Though the way of the swagman is mostly up-hill, There are joys to be found on the wallaby still.
When the day has gone by with its tramp or its toil, And your camp-fire you light, and your billy you boil, There is comfort and peace in the bowl of your clay Or the yarn of a mate who is tramping that way.
But beware of the town -- there is poison for years In the pleasure you find in the depths of long beers; For the bushman gets bushed in the streets of a town, Where he loses his friends when his cheque is knocked down; He is right till his pockets are empty, and then -- He can hump his old bluey up country again.
Written by Henry Lawson | Create an image from this poem

Freedom on the Wallaby
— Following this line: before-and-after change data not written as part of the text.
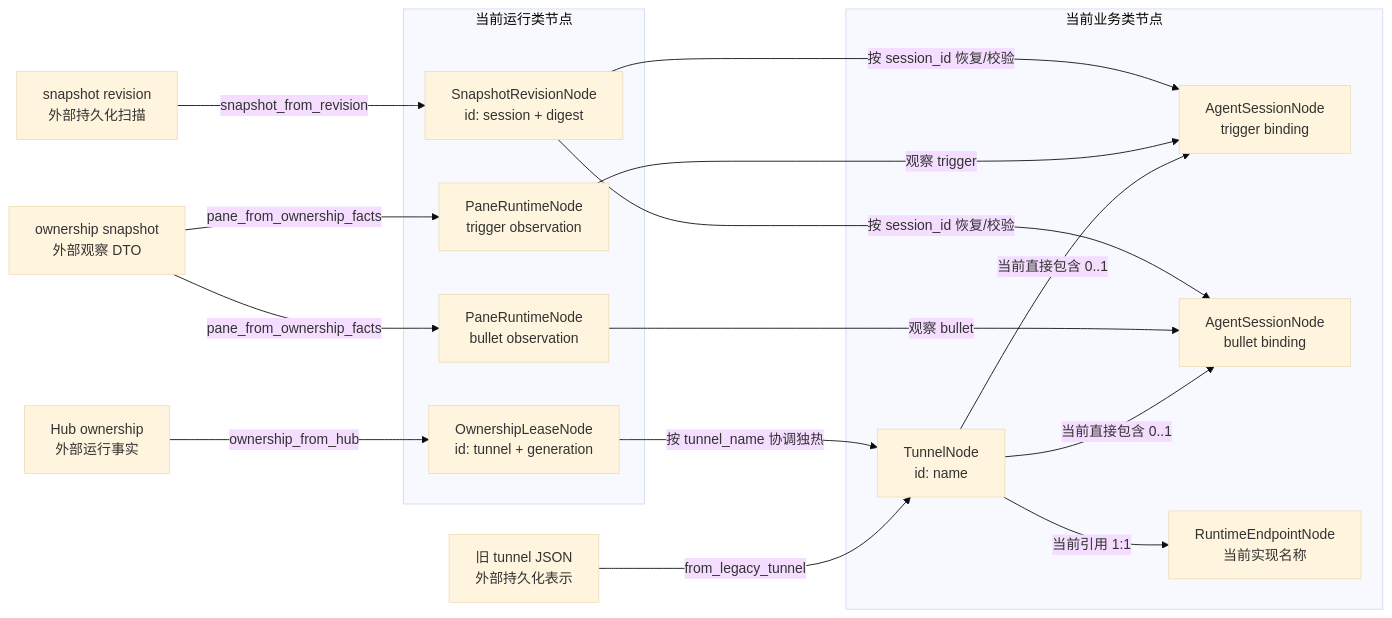
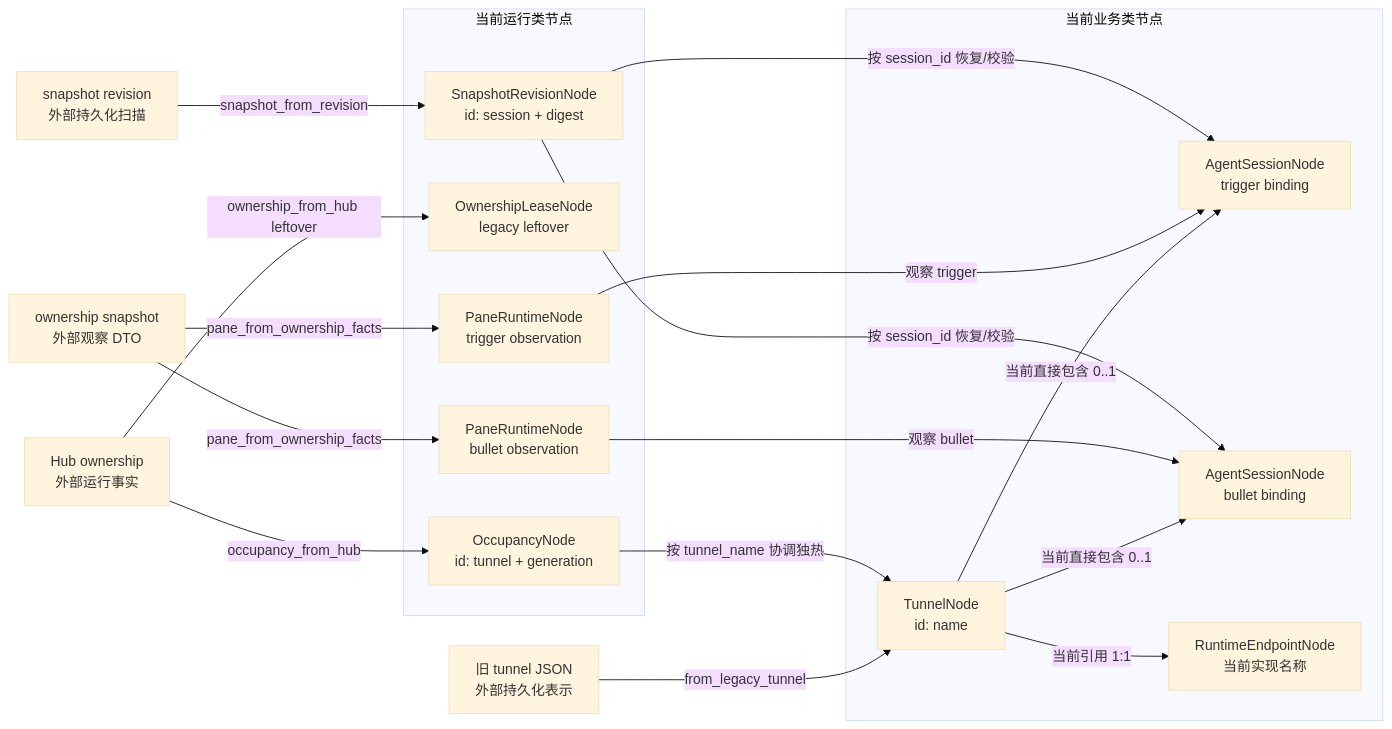
The first of 2 diagrams in datanode/DATANODE.md (yukai08008/dual-tmux), drawn with Mermaid (base theme) before and after one commit. The commit also changed other lines of this file and 19 other files, not shown here.

First line of the commit message:
feat: model occupancy as the exclusive-control runtime node

````diff
--- a/datanode/DATANODE.md
+++ b/datanode/DATANODE.md
@@ -43,35 +43,37 @@
 ```mermaid
 flowchart LR
   Legacy["旧 tunnel JSON<br/>外部持久化表示"]
   Hub["Hub ownership<br/>外部运行事实"]
   Facts["ownership snapshot<br/>外部观察 DTO"]
   Persist["snapshot revision<br/>外部持久化扫描"]
 
   subgraph Business["当前业务类节点"]
     Tunnel["TunnelNode<br/>id: name"]
     Trigger["AgentSessionNode<br/>trigger binding"]
     Bullet["AgentSessionNode<br/>bullet binding"]
     Endpoint["RuntimeEndpointNode<br/>当前实现名称"]
   end
 
   subgraph Runtime["当前运行类节点"]
-    Lease["OwnershipLeaseNode<br/>id: tunnel + generation"]
+    Occupancy["OccupancyNode<br/>id: tunnel + generation"]
+    Lease["OwnershipLeaseNode<br/>legacy leftover"]
     TriggerPane["PaneRuntimeNode<br/>trigger observation"]
     BulletPane["PaneRuntimeNode<br/>bullet observation"]
     Snapshot["SnapshotRevisionNode<br/>id: session + digest"]
   end
 
   Legacy -->|"from_legacy_tunnel"| Tunnel
   Tunnel -->|"当前直接包含 0..1"| Trigger
   Tunnel -->|"当前直接包含 0..1"| Bullet
   Tunnel -->|"当前引用 1:1"| Endpoint
-  Hub -->|"ownership_from_hub"| Lease
-  Lease -->|"按 tunnel_name 协调独热"| Tunnel
+  Hub -->|"occupancy_from_hub"| Occupancy
+  Occupancy -->|"按 tunnel_name 协调独热"| Tunnel
+  Hub -->|"ownership_from_hub leftover"| Lease
   Facts -->|"pane_from_ownership_facts"| TriggerPane
   Facts -->|"pane_from_ownership_facts"| BulletPane
   TriggerPane -->|"观察 trigger"| Trigger
   BulletPane -->|"观察 bullet"| Bullet
   Persist -->|"snapshot_from_revision"| Snapshot
   Snapshot -->|"按 session_id 恢复/校验"| Trigger
   Snapshot -->|"按 session_id 恢复/校验"| Bullet
 ```
````
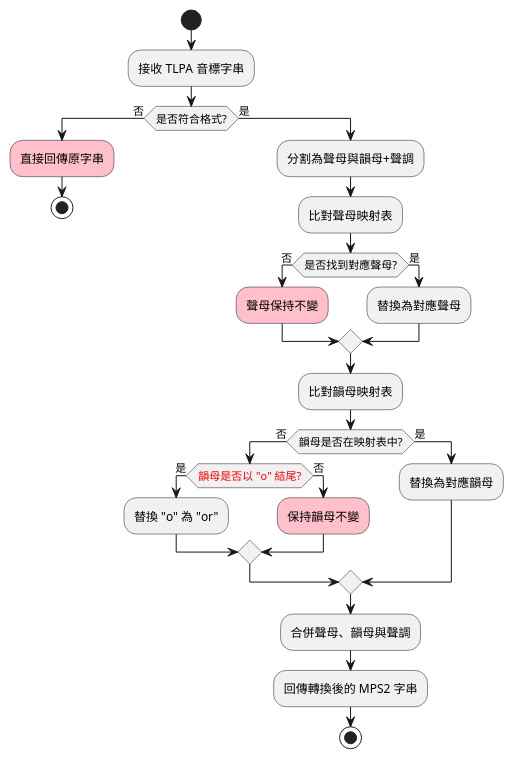
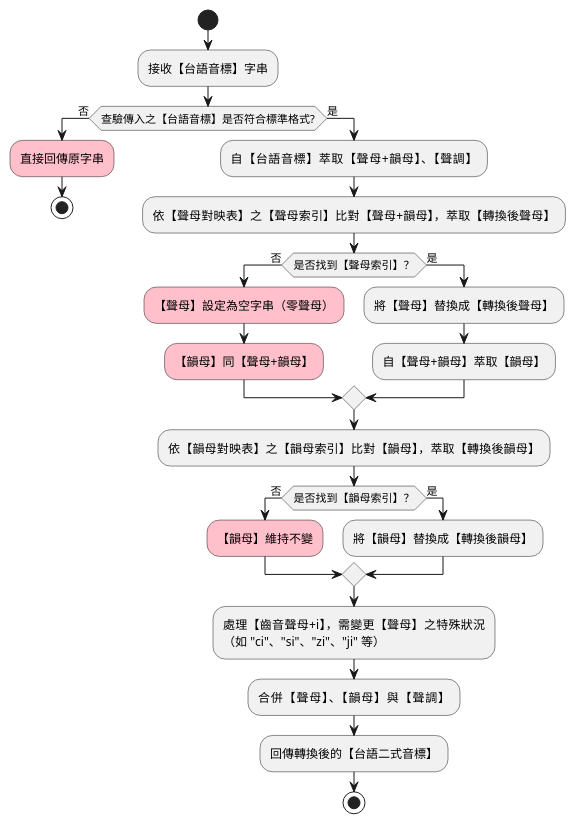
One commit to AlanJui/Piau-Im changed the diagram in Documents/PRG_mod_convert_TLPA_to_MPS2-Convert_TLPS_to_MPS2.puml. Above: the diagram before and after it, drawn with PlantUML. The commit also changed 1 other file, not shown here.

Commit message:
修訂 mod_convert_TLPA_to_MPS2 模組，並使之與程式說明文件之PlantUML活動圖相符。

```diff
--- a/Documents/PRG_mod_convert_TLPA_to_MPS2-Convert_TLPS_to_MPS2.puml
+++ b/Documents/PRG_mod_convert_TLPA_to_MPS2-Convert_TLPS_to_MPS2.puml
@@ -1,28 +1,36 @@
 @startuml
 start
-:接收 TLPA 音標字串;
-if (是否符合格式?) then (否)
+:接收【台語音標】字串;
+if (查驗傳入之【台語音標】是否符合標準格式?) then (否)
   #pink:直接回傳原字串;
   stop
 else (是)
-  :分割為聲母與韻母+聲調;
-  :比對聲母映射表;
-  if (是否找到對應聲母?) then (否)
-    #pink:聲母保持不變;
+  :自【台語音標】萃取【聲母+韻母】、【聲調】;
+  :依【聲母對映表】之【聲母索引】比對【聲母+韻母】，萃取【轉換後聲母】;
+  if (是否找到【聲母索引】？) then (否)
+    #pink:【聲母】設定為空字串（零聲母）;
+    #pink:【韻母】同【聲母+韻母】;
   else (是)
-    :替換為對應聲母;
+    :將【聲母】替換成【轉換後聲母】;
+    :自【聲母+韻母】萃取【韻母】;
   endif
-  :比對韻母映射表;
-  if (韻母是否在映射表中?) then (否)
-    if (<color:red>韻母是否以 "o" 結尾?) then (是)
-      :替換 "o" 為 "or";
-    else (否)
-      #pink:保持韻母不變;
-    endif
+  :依【韻母對映表】之【韻母索引】比對【韻母】，萃取【轉換後韻母】;
+  if (是否找到【韻母索引】？) then (否)
+    #pink:【韻母】維持不變;
   else (是)
-    :替換為對應韻母;
+    :將【韻母】替換成【轉換後韻母】;
   endif
-  :合併聲母、韻母與聲調;
-  :回傳轉換後的 MPS2 字串;
+  /'if (韻母是否在映射表中?) then (否)'/
+  /'  if (<color:red>韻母是否以 "o" 結尾?) then (是)'/
+  /'    :替換 "o" 為 "or";'/
+  /'  else (否)'/
+  /'    #pink:保持韻母不變;'/
+  /'  endif'/
+  /'else (是)'/
+  /'  :替換為對應韻母;'/
+  /'endif'/
+  :處理【齒音聲母+i】，需變更【聲母】之特殊狀況\n（如 "ci"、"si"、"zi"、"ji" 等）;
+  :合併【聲母】、【韻母】與【聲調】;
+  :回傳轉換後的【台語二式音標】;
   stop
 @enduml
```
 Australia's a big country 
An' Freedom's humping bluey, 
An' Freedom's on the wallaby 
Oh! don't you hear 'er cooey? 
She's just begun to boomerang, 
She'll knock the tyrants silly, 
She's goin' to light another fire 
And boil another billy.
Our fathers toiled for bitter bread While loafers thrived beside 'em, But food to eat and clothes to wear, Their native land denied 'em.
An' so they left their native land In spite of their devotion, An' so they came, or if they stole, Were sent across the ocean.
Then Freedom couldn't stand the glare O' Royalty's regalia, She left the loafers where they were, An' came out to Australia.
But now across the mighty main The chains have come ter bind her – She little thought to see again The wrongs she left behind her.
Our parents toil'd to make a home – Hard grubbin 'twas an' clearin' – They wasn't crowded much with lords When they was pioneering.
But now that we have made the land A garden full of promise, Old Greed must crook 'is dirty hand And come ter take it from us.
So we must fly a rebel flag, As others did before us, And we must sing a rebel song And join in rebel chorus.
We'll make the tyrants feel the sting O' those that they would throttle; They needn't say the fault is ours If blood should stain the wattle!

Written by Henry Lawson | Create an image from this poem

Corny Bill

 His old clay pipe stuck in his mouth, 
His hat pushed from his brow, 
His dress best fitted for the South -- 
I think I see him now; 
And when the city streets are still, 
And sleep upon me comes, 
I often dream that me an' Bill 
Are humpin' of our drums.
I mind the time when first I came A stranger to the land; And I was stumped, an' sick, an' lame When Bill took me in hand.
Old Bill was what a chap would call A friend in poverty, And he was very kind to all, And very good to me.
We'd camp beneath the lonely trees And sit beside the blaze, A-nursin' of our wearied knees, A-smokin' of our clays.
Or when we'd journeyed damp an' far, An' clouds were in the skies, We'd camp in some old shanty bar, And sit a-tellin' lies.
Though time had writ upon his brow And rubbed away his curls, He always was -- an' may be now -- A favourite with the girls; I've heard bush-wimmin scream an' squall -- I've see'd 'em laugh until They could not do their work at all, Because of Corny Bill.
He was the jolliest old pup As ever you did see, And often at some bush kick-up They'd make old Bill M.
He'd make them dance and sing all night, He'd make the music hum, But he'd be gone at mornin' light A-humpin' of his drum.
Though joys of which the poet rhymes Was not for Bill an' me, I think we had some good old times Out on the wallaby.
I took a wife and left off rum, An' camped beneath a roof; But Bill preferred to hump his drum A-paddin' of the hoof.
The lazy, idle loafers what In toney houses camp Would call old Bill a drunken sot, A loafer, or a tramp; But if the dead should ever dance -- As poets say they will -- I think I'd rather take my chance Along of Corny Bill.
His long life's-day is nearly o'er, Its shades begin to fall; He soon must mount his bluey for The last long tramp of all; I trust that when, in bush an' town, He's lived and learnt his fill, They'll let the golden slip-rails down For poor old Corny Bill.